Despite the increased attention given to workplace bullying in recent years, current statistics suggest that it remains a widespread problem, with nearly one-third of the nation’s workers having faced some type of on-the-job bullying.
The latest study from the Workplace Bullying Institute (http://www.workplacebullying.org/wbiresearch/wbi-2014-us-survey/) indicates that 20 percent of workers surveyed have been the target of workplace bullying at some point during their career. About seven percent said they are currently being subjected to bullying. In the same survey, roughly one in five said they had witnessed bullying of others or know that it has happened to others.
In a second survey, this one from CareerBuilder.com (http://www.careerbuilder.com/share/aboutus/pressreleasesdetail.aspx?sd=9…), 28 percent of workers reported they have felt bullied at work—nearly one in five (19%) of these workers left their jobs because of it.
Perhaps the most damning evidence of bullying’s persistence is seen in research from VitalSmarts, which found that 96 percent of 2,283 Americans surveyed have experienced workplace bullying. For 89 percent of these respondents, the bullying lasted more than a year, while 54 percent said it lasted more than five years.
Of course, it should go without saying, that workplace bullying, when left unchecked, can do significant damage to an employer’s bottom line in the form of lost productivity, low morale and higher turnover.
While difficult to pinpoint the monetary cost of bullying, one report estimates that it can cost the average Fortune 500 company more than $8 million in lost productivity and as much as $16 million in turnover. In addition, legal expenses resulting from bullying-related litigation can easily reach six-figures for each case. Settlements, meanwhile, can exceed $1 million.
Yet, according to recent statistics from the Workplace Bullying Institute, 72 percent of employees say their employers have not done anything to curb bullying in the workplace. Furthermore, there may be a disconnect between what employers and employees consider effective anti-bullying policies.
In one recent survey of human resources professionals, 56 percent said their companies either have some type of workplace bullying policy in place or have plans to enact one. However, a survey of workers found that less than six percent considered their company’s anti-bullying policy or so-called “respect” policies to be adequate or effective deterrents to workplace bullying.
One of the biggest challenges to eradicating workplace bullying is that it is not always easy to identify. The Workplace Bullying Institute defines it as “repeated, health-impairing mistreatment comprised of one or more of the following: 1) verbal abuse; 2) threatening, intimidating conduct; 3) work interference.”

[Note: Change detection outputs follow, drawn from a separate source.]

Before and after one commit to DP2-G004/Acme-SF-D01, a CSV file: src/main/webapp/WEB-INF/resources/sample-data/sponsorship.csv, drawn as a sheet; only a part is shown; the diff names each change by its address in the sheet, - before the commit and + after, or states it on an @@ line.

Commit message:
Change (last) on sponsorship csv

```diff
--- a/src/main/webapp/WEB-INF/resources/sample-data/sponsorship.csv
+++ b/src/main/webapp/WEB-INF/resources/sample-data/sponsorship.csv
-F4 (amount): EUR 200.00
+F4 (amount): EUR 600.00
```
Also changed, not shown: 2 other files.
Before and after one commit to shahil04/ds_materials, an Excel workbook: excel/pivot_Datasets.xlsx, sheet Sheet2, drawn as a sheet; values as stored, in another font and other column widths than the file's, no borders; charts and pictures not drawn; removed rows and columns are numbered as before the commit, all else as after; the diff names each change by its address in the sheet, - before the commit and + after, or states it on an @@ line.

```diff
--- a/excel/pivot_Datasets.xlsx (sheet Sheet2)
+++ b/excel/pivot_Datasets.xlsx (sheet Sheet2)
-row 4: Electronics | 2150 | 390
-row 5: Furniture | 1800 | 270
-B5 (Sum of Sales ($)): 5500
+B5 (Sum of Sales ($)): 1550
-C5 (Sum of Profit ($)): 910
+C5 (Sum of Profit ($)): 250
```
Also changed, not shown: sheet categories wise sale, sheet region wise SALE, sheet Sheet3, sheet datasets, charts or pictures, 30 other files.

However, acts of bullying are not always so overt. Many workplace bullies are subtle, using micro-aggressions to assert their position of power. These acts may come in the form of taking credit for other people’s work, not allowing others to speak, dismissive body language, or as something as simple as mispronouncing a colleague’s or subordinate’s name.
Due to the breadth of the problem, employers sometimes find it difficult to draft and enact comprehensive anti-bullying policies. It can be tough for a third party, usually someone in HR or an outside arbitrator, to pinpoint the source of bullying, especially when it’s one person’s word against another’s.
That said, it’s up to the employer to foster a safe and encouraging environment. Besides low morale and high turnover, workers may start badmouthing the company, whether because of the ineffectiveness of management or because of how uncomfortable they are in the office, all of which will hurt the overall reputation of the company. Bullying impacts retention, recruitment, morale, productivity – it’s a very invasive issue.
One possible solution to this problem is using coaching to assess work styles. If a few employees regularly appear in complaints, it may be beneficial to have an expert talk to him or her about his or her workplace behavior. The company can view the intervention as an investment in the worker, which shows the company cares not only about that individual, but also the people with whom he or she needs to work.